Hungary's Orban 'agrees' with fans booing kneeling Irish footballers

Hungary's Orban 'agrees' with fans booing kneeling Irish footballers

FILE PHOTO: Hungarian PM Orban attends a business conference in Budapest
Hungarian Prime Minister Viktor Orban addresses a business conference in Budapest on Jun 9, 2021. (File photo: Reuters/Bernadett Szabo)

BUDAPEST: Hungarian Prime Minister Viktor Orban on Thursday (Jun 10) defended his country's football fans who booed the Ireland team as they took a knee before a Euro 2020 warm-up game in Budapest.

Before the game on Tuesday, sections of the crowd at the Szusza Ferenc Stadium in the Hungarian capital booed the Irish players for kneeling to highlight the issue of racial injustice.

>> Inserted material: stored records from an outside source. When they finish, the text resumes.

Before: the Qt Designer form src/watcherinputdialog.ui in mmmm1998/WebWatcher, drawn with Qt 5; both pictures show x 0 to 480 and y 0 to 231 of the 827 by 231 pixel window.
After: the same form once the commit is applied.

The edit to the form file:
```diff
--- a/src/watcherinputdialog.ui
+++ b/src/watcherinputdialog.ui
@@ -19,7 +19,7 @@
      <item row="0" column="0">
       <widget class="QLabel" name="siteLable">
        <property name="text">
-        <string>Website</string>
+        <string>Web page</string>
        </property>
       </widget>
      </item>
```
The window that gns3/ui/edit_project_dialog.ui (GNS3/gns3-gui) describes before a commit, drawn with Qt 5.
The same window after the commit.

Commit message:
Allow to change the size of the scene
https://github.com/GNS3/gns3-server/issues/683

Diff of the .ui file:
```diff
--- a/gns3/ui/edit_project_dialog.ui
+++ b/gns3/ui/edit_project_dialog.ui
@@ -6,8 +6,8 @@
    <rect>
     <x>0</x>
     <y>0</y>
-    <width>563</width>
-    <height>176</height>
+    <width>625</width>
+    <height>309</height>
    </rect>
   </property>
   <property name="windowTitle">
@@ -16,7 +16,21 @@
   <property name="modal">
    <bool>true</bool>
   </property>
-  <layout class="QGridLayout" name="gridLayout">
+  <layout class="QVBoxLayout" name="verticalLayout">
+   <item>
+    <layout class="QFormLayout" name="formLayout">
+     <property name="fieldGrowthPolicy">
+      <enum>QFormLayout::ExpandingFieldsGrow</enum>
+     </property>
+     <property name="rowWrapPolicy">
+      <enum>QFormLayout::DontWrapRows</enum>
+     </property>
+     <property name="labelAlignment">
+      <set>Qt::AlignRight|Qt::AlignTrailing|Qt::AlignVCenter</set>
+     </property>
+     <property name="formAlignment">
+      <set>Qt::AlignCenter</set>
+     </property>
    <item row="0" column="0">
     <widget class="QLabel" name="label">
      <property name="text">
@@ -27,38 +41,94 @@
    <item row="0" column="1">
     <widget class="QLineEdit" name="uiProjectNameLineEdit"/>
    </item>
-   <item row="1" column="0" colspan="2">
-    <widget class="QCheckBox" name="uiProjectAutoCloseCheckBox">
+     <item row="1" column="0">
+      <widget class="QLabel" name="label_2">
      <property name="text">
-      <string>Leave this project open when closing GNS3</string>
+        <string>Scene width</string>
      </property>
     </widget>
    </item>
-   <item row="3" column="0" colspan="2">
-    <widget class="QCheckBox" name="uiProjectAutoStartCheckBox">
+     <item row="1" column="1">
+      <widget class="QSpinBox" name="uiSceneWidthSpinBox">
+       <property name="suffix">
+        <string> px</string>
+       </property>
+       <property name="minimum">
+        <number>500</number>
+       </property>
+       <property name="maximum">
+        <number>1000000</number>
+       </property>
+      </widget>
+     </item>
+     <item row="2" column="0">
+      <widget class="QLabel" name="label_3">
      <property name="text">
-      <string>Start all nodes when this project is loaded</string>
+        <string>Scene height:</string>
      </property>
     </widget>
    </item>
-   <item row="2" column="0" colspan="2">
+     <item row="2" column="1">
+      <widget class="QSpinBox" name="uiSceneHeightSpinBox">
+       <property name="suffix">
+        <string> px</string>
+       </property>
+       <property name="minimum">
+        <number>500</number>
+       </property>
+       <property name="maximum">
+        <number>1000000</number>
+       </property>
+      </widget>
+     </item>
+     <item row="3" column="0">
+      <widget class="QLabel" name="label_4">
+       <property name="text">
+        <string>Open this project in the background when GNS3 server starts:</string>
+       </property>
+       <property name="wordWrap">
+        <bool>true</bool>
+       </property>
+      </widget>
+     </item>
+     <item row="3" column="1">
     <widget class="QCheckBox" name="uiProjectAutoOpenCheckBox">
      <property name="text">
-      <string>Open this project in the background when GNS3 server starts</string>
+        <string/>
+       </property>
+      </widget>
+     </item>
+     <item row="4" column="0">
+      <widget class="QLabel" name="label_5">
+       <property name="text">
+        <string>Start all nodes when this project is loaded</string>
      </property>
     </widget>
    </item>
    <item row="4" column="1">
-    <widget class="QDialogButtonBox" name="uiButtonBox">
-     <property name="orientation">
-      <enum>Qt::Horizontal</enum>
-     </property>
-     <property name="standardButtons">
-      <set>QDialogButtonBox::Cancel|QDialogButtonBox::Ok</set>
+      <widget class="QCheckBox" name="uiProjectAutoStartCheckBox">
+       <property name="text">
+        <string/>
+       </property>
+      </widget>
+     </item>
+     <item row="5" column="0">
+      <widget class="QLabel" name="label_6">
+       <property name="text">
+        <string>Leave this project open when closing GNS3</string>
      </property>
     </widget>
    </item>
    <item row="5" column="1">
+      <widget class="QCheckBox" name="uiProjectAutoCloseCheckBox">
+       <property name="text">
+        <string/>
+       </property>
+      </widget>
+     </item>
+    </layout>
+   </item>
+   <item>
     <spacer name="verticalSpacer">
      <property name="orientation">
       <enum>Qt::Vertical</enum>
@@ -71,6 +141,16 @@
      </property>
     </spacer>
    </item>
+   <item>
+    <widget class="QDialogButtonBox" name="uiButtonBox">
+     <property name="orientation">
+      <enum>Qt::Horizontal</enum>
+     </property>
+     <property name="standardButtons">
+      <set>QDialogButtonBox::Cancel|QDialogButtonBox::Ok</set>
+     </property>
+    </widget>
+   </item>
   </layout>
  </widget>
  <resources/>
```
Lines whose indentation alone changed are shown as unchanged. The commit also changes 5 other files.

"If you are a guest in a country, then understand its culture, and don't provoke the locals, don't provoke the host if you visit as a guest," Orban told a press conference in Budapest.

The fiercely anti-immigration leader said that he "agreed" with the Hungarian fans who booed, and that kneeling in protest "has no place on a sports field".

"We can't interpret this gesture in any other way, looking at it from our cultural point of view it's an incomprehensible thing, a provocation," he said.

"The fans reacted as fans generally do if they are provoked, they don't always choose the most elegant way to do it, but you have to understand the cause."

Premier League players in England have been going down on one knee before kick-off since George Floyd, who was black, was killed by a white police officer in the United States last year.

READ: Hungary held to 0-0 draw by Ireland in Euro 2020 warm-up

READ: Fans booing players taking a knee shows racism still a problem, says Henderson

Orban, 58, said that "the interpretation of the gesture depends on each culture".

"If we look at who found it out, or how it emerged, we see that it started in slave-owning countries ... which Hungary never was," he said.

"It doesn't help to bring that heavy moral historical burden onto a football pitch, it doesn't liberate them from it ... this is not a solution."

After Tuesday's game - which ended in a 0-0 draw - Ireland coach Stephen Kenny called the booing "incomprehensible".

"It must be damaging for Hungary with the Euros in Hungary. It's disappointing and it doesn't reflect well on Hungary and the Hungarian support," he told reporters.

"We weren't expecting that ... It is for a good cause and we want to stop racism," said Ireland striker Adam Idah.

At the delayed Euro 2020 tournament which begins on Friday, Hungary play titleholders Portugal on Jun 15 and world champions France on Jun 19 at the Puskas Arena in Budapest, before facing Germany in Munich on Jun 23.

Packed stands are expected at the Puskas Arena, the only one of the 11 Euro 2020 stadiums not to limit fan numbers.

Source: AFP/kg